- **PROBLEM REQUIREMENTS**: A verbatim copy of the full data, with no pictures, is the expected answer.

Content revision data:
☆ ☆ ☆ ☆ ☆
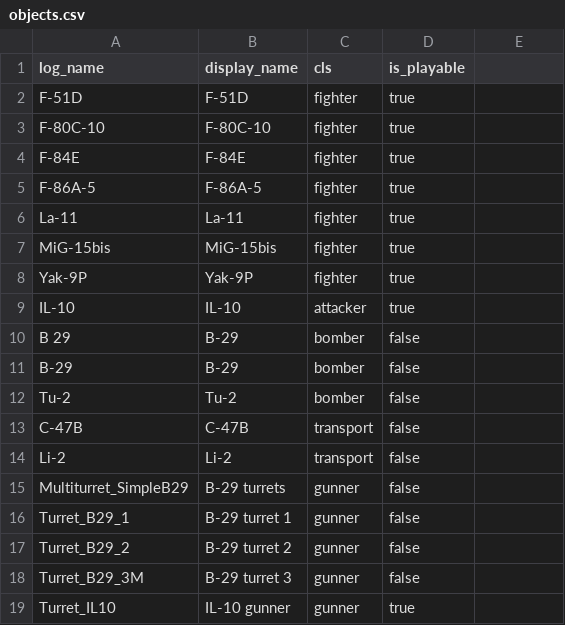
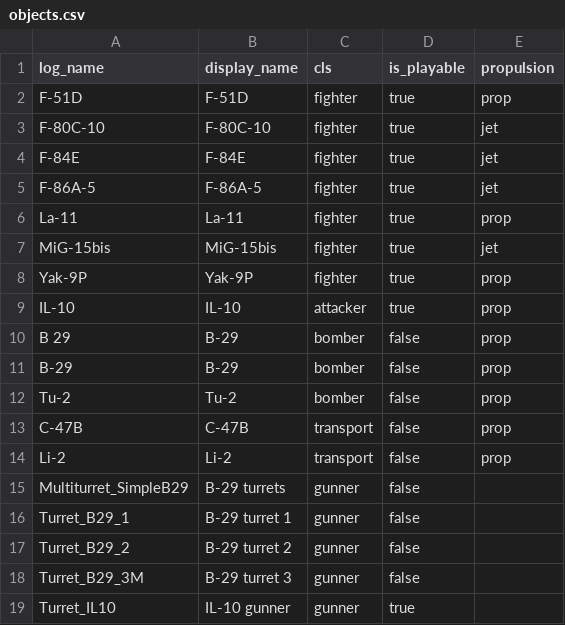
Before and after one commit to FGlazov/il2_korea_stats, a CSV file: src/il2ks/core/catalog/data/objects.csv, drawn as a sheet; only a part is shown; the diff names each change by its address in the sheet, - before the commit and + after, or states it on an @@ line.

```diff
--- a/src/il2ks/core/catalog/data/objects.csv
+++ b/src/il2ks/core/catalog/data/objects.csv
-E1: (empty)
+E1: propulsion
-E2 (propulsion): (empty)
+E2 (propulsion): prop
-E3:E5 (propulsion): (empty)
+E3:E5 (propulsion): jet
-E6 (propulsion): (empty)
+E6 (propulsion): prop
-E7 (propulsion): (empty)
+E7 (propulsion): jet
-E8:E14 (propulsion): (empty)
+E8:E14 (propulsion): prop
```
Also changed, not shown: 2 other files.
☆ ☆ ☆ ☆ ☆
- **OUTPUT FOR THIS EXERCISE**:
Before and after one commit to FGlazov/il2_korea_stats, a CSV file: src/il2ks/core/catalog/data/objects.csv, drawn as a sheet; only a part is shown; the diff names each change by its address in the sheet, - before the commit and + after, or states it on an @@ line.

```diff
--- a/src/il2ks/core/catalog/data/objects.csv
+++ b/src/il2ks/core/catalog/data/objects.csv
-E1: (empty)
+E1: propulsion
-E2 (propulsion): (empty)
+E2 (propulsion): prop
-E3:E5 (propulsion): (empty)
+E3:E5 (propulsion): jet
-E6 (propulsion): (empty)
+E6 (propulsion): prop
-E7 (propulsion): (empty)
+E7 (propulsion): jet
-E8:E14 (propulsion): (empty)
+E8:E14 (propulsion): prop
```
Also changed, not shown: 2 other files.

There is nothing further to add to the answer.